### Problem statement:
When you reach the line containing "Update links to code repositories" in the entries below, start writing out each line exactly, and stop after the line containing "Also changed, not shown: README.md.".

Structured diff data
⁂
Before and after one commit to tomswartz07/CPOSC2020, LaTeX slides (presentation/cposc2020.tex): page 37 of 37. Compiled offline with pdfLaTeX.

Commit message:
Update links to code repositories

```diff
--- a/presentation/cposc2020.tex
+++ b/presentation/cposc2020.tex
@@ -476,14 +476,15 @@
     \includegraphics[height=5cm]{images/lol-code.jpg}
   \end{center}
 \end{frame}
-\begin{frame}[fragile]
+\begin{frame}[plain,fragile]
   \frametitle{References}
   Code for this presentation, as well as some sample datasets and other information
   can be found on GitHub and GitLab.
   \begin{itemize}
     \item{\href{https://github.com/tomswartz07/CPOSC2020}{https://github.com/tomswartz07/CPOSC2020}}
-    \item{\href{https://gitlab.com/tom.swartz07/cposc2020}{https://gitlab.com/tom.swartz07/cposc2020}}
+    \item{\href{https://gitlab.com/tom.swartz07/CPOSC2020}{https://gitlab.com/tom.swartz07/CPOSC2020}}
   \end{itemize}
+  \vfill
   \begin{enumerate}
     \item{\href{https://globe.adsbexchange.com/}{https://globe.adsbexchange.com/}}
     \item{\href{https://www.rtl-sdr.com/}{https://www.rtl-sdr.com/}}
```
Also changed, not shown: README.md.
⁂
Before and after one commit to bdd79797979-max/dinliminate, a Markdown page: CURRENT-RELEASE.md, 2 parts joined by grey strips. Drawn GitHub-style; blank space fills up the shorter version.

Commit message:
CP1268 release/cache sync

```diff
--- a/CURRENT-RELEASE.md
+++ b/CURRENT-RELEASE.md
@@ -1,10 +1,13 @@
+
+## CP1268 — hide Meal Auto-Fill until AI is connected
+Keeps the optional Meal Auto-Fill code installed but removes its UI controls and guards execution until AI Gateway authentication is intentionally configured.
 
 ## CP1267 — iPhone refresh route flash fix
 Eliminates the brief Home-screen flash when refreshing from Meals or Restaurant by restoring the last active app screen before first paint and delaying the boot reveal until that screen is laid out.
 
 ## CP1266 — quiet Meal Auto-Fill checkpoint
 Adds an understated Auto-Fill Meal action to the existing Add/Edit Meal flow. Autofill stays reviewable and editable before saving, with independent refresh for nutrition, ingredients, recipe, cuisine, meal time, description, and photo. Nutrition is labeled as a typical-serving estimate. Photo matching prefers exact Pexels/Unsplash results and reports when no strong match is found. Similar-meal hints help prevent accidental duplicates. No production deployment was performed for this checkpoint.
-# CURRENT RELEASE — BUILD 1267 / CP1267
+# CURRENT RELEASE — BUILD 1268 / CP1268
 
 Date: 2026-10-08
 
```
⁂
### Result of this exercise:
Update links to code repositories

```diff
--- a/presentation/cposc2020.tex
+++ b/presentation/cposc2020.tex
@@ -476,14 +476,15 @@
     \includegraphics[height=5cm]{images/lol-code.jpg}
   \end{center}
 \end{frame}
-\begin{frame}[fragile]
+\begin{frame}[plain,fragile]
   \frametitle{References}
   Code for this presentation, as well as some sample datasets and other information
   can be found on GitHub and GitLab.
   \begin{itemize}
     \item{\href{https://github.com/tomswartz07/CPOSC2020}{https://github.com/tomswartz07/CPOSC2020}}
-    \item{\href{https://gitlab.com/tom.swartz07/cposc2020}{https://gitlab.com/tom.swartz07/cposc2020}}
+    \item{\href{https://gitlab.com/tom.swartz07/CPOSC2020}{https://gitlab.com/tom.swartz07/CPOSC2020}}
   \end{itemize}
+  \vfill
   \begin{enumerate}
     \item{\href{https://globe.adsbexchange.com/}{https://globe.adsbexchange.com/}}
     \item{\href{https://www.rtl-sdr.com/}{https://www.rtl-sdr.com/}}
```
Also changed, not shown: README.md.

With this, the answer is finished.